[Front-end code change data]

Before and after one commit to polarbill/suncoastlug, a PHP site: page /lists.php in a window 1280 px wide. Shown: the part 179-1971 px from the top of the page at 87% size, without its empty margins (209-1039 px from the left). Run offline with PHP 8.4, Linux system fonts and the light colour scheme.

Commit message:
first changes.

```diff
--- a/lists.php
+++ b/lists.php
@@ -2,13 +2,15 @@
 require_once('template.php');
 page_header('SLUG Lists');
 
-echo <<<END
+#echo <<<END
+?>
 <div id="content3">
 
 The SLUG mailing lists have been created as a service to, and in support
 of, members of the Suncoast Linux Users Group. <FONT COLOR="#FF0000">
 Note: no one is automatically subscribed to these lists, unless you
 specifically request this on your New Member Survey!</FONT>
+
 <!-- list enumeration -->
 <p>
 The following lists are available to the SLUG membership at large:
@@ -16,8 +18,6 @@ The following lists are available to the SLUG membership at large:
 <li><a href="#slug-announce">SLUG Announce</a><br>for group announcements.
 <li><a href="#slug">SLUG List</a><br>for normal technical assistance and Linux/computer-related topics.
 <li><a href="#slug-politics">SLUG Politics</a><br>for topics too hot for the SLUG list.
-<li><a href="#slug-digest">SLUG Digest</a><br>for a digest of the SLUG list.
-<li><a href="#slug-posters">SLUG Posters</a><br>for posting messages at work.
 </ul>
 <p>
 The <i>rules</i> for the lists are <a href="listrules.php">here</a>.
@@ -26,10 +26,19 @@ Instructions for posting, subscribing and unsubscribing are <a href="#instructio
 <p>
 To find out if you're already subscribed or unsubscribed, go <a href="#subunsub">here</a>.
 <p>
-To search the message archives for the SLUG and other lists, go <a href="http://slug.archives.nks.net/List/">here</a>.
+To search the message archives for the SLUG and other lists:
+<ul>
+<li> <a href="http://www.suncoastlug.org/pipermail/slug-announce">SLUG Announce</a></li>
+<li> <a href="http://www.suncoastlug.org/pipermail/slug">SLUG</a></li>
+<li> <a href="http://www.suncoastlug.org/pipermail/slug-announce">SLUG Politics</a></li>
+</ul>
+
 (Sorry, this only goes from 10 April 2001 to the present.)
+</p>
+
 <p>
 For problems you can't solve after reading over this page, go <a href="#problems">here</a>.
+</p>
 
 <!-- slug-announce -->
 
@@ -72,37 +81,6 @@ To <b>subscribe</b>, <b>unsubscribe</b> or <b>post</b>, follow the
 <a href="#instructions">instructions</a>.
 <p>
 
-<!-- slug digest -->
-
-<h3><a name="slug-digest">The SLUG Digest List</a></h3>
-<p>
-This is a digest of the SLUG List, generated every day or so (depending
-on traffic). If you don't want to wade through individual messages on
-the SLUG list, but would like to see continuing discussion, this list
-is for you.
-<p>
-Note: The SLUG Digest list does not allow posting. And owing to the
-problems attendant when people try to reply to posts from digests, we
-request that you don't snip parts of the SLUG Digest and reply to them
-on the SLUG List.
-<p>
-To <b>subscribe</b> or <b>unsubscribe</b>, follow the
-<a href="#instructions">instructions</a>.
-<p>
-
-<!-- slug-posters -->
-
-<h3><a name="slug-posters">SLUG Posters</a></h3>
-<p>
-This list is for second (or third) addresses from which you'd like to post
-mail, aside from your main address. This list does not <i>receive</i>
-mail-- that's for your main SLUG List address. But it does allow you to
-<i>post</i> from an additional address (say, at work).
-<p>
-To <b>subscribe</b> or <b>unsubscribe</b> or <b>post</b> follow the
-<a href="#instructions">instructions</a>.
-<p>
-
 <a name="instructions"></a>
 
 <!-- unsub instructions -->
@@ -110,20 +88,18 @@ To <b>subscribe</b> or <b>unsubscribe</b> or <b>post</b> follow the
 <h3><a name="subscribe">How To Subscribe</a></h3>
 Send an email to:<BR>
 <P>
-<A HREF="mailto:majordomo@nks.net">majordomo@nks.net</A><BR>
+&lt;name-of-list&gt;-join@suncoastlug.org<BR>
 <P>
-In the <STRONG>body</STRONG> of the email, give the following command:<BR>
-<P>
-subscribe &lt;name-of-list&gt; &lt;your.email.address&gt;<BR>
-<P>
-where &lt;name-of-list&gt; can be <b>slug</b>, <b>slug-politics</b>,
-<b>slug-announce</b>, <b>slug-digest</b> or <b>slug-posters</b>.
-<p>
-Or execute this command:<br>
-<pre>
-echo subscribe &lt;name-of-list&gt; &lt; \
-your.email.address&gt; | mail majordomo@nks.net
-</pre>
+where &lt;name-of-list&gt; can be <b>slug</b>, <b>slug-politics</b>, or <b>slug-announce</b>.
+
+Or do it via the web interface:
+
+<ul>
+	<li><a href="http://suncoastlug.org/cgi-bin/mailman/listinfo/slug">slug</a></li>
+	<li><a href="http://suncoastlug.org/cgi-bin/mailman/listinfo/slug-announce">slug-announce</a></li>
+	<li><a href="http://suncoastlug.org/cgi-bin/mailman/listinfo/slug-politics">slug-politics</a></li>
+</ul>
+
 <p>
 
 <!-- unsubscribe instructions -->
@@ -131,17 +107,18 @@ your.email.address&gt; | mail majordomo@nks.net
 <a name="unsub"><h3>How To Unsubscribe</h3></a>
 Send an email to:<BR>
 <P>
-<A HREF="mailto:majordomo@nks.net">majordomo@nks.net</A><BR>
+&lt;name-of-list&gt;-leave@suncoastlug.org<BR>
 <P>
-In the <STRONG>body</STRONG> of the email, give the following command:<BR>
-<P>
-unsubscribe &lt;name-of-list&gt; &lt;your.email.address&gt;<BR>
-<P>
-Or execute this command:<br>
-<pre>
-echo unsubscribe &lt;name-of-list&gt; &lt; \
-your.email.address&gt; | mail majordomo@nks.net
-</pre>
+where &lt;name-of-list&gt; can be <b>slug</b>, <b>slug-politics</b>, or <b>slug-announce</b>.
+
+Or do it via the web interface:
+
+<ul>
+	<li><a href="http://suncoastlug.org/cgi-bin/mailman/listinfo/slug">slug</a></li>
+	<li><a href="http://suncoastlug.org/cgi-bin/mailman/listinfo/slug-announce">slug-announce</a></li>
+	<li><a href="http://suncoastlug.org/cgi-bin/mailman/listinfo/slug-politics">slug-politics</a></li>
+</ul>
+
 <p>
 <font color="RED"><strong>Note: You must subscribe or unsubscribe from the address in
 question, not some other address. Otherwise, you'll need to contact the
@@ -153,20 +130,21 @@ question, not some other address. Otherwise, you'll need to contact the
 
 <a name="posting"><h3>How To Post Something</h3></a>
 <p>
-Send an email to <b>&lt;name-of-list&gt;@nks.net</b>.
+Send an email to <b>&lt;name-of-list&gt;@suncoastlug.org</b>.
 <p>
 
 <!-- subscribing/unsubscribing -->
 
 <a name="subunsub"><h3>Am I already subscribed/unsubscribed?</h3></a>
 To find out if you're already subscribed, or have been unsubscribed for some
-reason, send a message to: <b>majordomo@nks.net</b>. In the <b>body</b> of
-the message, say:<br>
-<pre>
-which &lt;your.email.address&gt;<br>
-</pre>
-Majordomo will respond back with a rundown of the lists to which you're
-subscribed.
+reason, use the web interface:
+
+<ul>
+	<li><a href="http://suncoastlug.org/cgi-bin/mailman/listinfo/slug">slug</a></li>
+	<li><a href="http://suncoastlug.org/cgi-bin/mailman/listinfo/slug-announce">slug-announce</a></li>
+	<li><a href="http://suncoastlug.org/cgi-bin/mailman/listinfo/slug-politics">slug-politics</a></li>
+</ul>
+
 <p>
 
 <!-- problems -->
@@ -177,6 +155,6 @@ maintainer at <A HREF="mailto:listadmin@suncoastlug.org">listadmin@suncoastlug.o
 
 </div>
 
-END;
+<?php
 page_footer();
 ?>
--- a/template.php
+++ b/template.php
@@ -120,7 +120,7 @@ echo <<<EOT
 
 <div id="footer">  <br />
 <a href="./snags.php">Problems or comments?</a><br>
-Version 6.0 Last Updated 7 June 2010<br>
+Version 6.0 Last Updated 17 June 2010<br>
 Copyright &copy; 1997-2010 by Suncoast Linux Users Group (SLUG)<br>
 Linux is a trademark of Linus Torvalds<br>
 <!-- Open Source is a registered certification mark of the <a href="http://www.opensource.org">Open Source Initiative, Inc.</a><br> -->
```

==

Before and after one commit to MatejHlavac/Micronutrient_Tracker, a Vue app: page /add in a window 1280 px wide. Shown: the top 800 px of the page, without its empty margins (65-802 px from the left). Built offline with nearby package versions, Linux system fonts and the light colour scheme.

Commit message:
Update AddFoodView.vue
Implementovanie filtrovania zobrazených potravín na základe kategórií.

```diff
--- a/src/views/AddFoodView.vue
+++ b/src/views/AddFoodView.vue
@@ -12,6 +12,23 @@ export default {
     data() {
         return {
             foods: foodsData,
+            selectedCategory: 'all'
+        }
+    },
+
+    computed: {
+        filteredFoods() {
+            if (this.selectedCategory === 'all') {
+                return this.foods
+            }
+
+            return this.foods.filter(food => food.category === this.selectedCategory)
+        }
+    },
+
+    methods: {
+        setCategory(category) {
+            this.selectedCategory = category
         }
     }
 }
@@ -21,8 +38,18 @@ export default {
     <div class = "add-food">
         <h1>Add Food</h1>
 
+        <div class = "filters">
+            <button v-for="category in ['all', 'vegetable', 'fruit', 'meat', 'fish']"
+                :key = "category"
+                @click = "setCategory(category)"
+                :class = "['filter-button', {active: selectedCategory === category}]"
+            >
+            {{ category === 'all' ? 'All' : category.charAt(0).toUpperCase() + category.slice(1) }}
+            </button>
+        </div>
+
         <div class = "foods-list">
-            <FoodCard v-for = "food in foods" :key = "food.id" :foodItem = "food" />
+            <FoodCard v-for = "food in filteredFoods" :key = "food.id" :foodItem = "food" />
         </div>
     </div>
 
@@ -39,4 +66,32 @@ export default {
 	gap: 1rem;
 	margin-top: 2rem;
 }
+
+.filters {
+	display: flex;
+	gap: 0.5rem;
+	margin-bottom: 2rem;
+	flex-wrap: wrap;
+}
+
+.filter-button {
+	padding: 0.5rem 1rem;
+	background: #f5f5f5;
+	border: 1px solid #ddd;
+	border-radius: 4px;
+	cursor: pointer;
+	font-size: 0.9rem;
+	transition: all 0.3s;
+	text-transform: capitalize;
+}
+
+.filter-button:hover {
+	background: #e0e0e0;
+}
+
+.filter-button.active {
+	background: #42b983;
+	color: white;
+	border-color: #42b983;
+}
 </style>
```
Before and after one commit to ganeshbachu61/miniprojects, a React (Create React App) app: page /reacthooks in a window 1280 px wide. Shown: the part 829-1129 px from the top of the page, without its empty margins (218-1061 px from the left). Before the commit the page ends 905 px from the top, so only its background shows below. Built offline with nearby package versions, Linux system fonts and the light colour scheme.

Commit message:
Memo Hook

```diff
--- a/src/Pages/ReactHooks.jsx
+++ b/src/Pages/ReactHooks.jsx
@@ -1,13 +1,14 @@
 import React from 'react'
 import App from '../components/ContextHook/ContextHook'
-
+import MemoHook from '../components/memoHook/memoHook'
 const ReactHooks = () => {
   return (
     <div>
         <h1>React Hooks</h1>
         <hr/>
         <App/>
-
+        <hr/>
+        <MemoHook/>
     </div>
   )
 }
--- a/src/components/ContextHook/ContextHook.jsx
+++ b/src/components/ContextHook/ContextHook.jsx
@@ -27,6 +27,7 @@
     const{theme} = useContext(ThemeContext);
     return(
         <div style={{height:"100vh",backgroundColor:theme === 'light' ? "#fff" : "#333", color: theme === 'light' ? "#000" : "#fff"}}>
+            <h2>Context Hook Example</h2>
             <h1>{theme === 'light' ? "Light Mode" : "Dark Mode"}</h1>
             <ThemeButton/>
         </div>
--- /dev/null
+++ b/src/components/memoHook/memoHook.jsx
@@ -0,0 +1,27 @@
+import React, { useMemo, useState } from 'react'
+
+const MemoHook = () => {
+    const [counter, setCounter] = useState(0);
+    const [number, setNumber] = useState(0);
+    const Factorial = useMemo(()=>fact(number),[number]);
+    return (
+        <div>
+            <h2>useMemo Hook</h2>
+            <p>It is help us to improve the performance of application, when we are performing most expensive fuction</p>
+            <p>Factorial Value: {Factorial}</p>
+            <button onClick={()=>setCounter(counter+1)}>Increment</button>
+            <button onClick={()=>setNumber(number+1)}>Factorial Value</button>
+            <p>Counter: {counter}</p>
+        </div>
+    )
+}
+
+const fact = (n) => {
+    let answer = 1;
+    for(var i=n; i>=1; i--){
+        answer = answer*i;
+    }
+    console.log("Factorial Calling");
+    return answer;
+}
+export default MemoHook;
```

## WHAT THIS TASK INVOLVES
Scan the entries above and show each line that contains the word "your".

## TASK OUTPUT
 specifically request this on your New Member Survey!</FONT>
-mail, aside from your main address. This list does not <i>receive</i>
-mail-- that's for your main SLUG List address. But it does allow you to
-subscribe &lt;name-of-list&gt; &lt;your.email.address&gt;<BR>
-your.email.address&gt; | mail majordomo@nks.net
@@ -131,17 +107,18 @@ your.email.address&gt; | mail majordomo@nks.net
-unsubscribe &lt;name-of-list&gt; &lt;your.email.address&gt;<BR>
-your.email.address&gt; | mail majordomo@nks.net
-which &lt;your.email.address&gt;<br>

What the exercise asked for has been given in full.